By: Will Pitts
In August 2016, Goucher College announced a three-year sponsorship deal with athletic apparel supplier Under Armour. Banners proclaimed the new partnership – featuring the brand-new Gopher logo, which was unveiled at the same time were hung all over Goucher’s campus, including Dorsey Center while merchandise emblazoned with the Under Armour logo appeared on Goucher’s online bookstore and in the Athenaeum.
“Goucher is at the cutting edge of liberal arts education, and now we’re partnering with one of the great athletic innovators of our time,” said school president Jose Bowen in a press release issued shortly after the deal was inked. “We believe that our new brand is something that our students and our alumnae/alumni will embrace and celebrate. It’s an exciting time to be at Goucher College.”
While athletes may reap the benefits of this partnership, whatever they may be, other students may be asking the question, “What is this whole deal about? And what do we get out of it?” Geoffrey Miller, Goucher’s Director of Athletics, was interviewed about this issue.
As Miller explains, no money changed hands between the school and Under Armour.

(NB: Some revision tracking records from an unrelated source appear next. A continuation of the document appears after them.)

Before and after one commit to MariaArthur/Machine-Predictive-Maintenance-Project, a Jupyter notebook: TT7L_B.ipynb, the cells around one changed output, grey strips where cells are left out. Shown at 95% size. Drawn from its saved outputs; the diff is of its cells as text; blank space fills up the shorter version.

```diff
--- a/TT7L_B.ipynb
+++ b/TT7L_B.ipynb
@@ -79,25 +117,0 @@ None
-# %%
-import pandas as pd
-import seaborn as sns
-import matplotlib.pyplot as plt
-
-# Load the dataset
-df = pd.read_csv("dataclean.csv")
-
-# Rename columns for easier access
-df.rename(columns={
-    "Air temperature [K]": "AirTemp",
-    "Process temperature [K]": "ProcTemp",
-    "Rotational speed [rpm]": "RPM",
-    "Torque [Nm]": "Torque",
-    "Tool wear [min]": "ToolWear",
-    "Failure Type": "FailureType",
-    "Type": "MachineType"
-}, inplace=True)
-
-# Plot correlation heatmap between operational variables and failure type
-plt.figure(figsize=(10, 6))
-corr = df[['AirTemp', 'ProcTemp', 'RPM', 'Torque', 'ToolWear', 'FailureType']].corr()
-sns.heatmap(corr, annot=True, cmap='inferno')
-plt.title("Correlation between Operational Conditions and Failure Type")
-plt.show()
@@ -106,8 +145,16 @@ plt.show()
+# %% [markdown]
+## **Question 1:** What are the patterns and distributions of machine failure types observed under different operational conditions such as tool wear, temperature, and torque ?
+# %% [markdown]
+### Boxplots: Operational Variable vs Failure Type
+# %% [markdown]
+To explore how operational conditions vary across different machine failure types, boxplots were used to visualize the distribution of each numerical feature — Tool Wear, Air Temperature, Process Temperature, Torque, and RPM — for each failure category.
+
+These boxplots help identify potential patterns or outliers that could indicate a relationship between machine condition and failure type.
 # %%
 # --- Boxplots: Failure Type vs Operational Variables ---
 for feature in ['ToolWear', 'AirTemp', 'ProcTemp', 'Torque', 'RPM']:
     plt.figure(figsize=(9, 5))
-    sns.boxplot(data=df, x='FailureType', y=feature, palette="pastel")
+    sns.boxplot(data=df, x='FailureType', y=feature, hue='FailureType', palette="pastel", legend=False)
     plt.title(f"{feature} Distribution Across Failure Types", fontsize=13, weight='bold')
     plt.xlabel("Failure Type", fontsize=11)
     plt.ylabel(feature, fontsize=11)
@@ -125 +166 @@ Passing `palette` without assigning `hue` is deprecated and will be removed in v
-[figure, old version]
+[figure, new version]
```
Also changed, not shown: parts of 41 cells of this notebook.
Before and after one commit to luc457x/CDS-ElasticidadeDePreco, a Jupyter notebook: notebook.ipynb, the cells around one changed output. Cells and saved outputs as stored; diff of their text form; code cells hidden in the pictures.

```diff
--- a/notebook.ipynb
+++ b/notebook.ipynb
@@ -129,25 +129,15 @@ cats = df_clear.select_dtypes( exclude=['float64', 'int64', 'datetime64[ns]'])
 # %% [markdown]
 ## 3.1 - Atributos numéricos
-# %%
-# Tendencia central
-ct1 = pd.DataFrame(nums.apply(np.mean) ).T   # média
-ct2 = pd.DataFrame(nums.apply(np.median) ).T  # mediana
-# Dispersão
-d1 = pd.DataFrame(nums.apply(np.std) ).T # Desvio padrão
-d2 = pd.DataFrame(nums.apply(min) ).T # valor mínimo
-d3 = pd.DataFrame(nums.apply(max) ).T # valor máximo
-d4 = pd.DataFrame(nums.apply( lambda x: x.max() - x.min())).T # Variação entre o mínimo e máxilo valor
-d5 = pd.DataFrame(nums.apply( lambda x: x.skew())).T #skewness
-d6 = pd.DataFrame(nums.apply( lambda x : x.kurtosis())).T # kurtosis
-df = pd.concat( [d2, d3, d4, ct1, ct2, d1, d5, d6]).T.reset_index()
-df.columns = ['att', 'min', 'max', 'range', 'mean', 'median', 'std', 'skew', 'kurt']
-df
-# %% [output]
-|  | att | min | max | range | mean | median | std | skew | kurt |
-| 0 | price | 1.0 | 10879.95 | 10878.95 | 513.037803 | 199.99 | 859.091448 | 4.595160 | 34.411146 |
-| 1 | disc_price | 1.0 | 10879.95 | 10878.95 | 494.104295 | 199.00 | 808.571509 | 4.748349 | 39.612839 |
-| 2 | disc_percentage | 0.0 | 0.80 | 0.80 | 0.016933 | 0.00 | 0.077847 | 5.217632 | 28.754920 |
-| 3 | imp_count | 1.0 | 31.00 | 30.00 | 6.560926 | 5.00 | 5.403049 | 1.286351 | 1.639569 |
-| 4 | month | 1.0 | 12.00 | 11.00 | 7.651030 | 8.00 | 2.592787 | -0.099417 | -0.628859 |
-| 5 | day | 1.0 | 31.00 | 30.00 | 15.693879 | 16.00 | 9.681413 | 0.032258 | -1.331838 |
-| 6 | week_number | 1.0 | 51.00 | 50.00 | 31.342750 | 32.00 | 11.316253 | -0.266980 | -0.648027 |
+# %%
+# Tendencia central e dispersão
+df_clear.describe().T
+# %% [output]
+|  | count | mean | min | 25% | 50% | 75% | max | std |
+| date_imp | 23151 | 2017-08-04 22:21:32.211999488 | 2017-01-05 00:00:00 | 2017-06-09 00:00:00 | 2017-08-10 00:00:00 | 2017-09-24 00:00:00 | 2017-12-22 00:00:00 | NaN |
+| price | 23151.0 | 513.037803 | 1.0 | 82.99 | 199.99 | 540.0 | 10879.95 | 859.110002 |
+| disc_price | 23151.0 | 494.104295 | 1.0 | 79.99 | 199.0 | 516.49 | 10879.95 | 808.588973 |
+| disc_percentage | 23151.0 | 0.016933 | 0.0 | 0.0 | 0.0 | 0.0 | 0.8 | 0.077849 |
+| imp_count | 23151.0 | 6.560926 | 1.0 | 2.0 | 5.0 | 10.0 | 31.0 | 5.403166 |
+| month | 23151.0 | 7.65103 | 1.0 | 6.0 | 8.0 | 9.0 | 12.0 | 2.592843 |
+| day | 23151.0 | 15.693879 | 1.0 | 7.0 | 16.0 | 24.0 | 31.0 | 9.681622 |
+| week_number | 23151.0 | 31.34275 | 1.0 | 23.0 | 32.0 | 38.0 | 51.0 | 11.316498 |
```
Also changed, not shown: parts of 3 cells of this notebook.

Goucher is a NCAA Division III school, giving Under Armour little incentive to risk sponsorship money on such a small potential audience.
“There’s so much at stake in Division I in terms of dollars,” said Miller. “…and also so much marketing power and upside for companies [like Under Armour] to affiliate with a Division I athletics department. … When we get 125 people to a game and you look at our sign out there that says ‘Atlantic Coast Charters’…they’re not gaining a heck of a lot out of that partnership.”
So, if Goucher didn’t receive any money, what did they get out of this deal? “Their enticement is a discount. 40% off the catalog price. And then [Under Armour]’ll give you a ‘credit’ based on your aggregate amount of business,” Miller said. As Miller explained it, each time the Goucher athletic department orders from the Under Armour catalog, 15% of the full purchase price – without the 40% discount tacked on – is transferred into their account as “credit” which can be used the following year. Miller plans to use the credit money to pay for special promotional items, such as caps, to give away first-come-first-serve to fans who attend Goucher games, as an incentive for students to fill seats.
Miller also laid out some of the department’s plans for future construction and expansion. The centerpiece was an expanded Sports Recreation Center, complete with a brand-new pool facility, a multipurpose room, and an upgraded fitness center. Plans also included removing the field behind the SRC and installing three new tennis courts, adding a parking lot in place of the tennis courts, and installing a new turf field next to where the riding stalls currently stand. However, none of these plans will go forward without donations of at least $60 million, according to Miller.
**Edited for grammar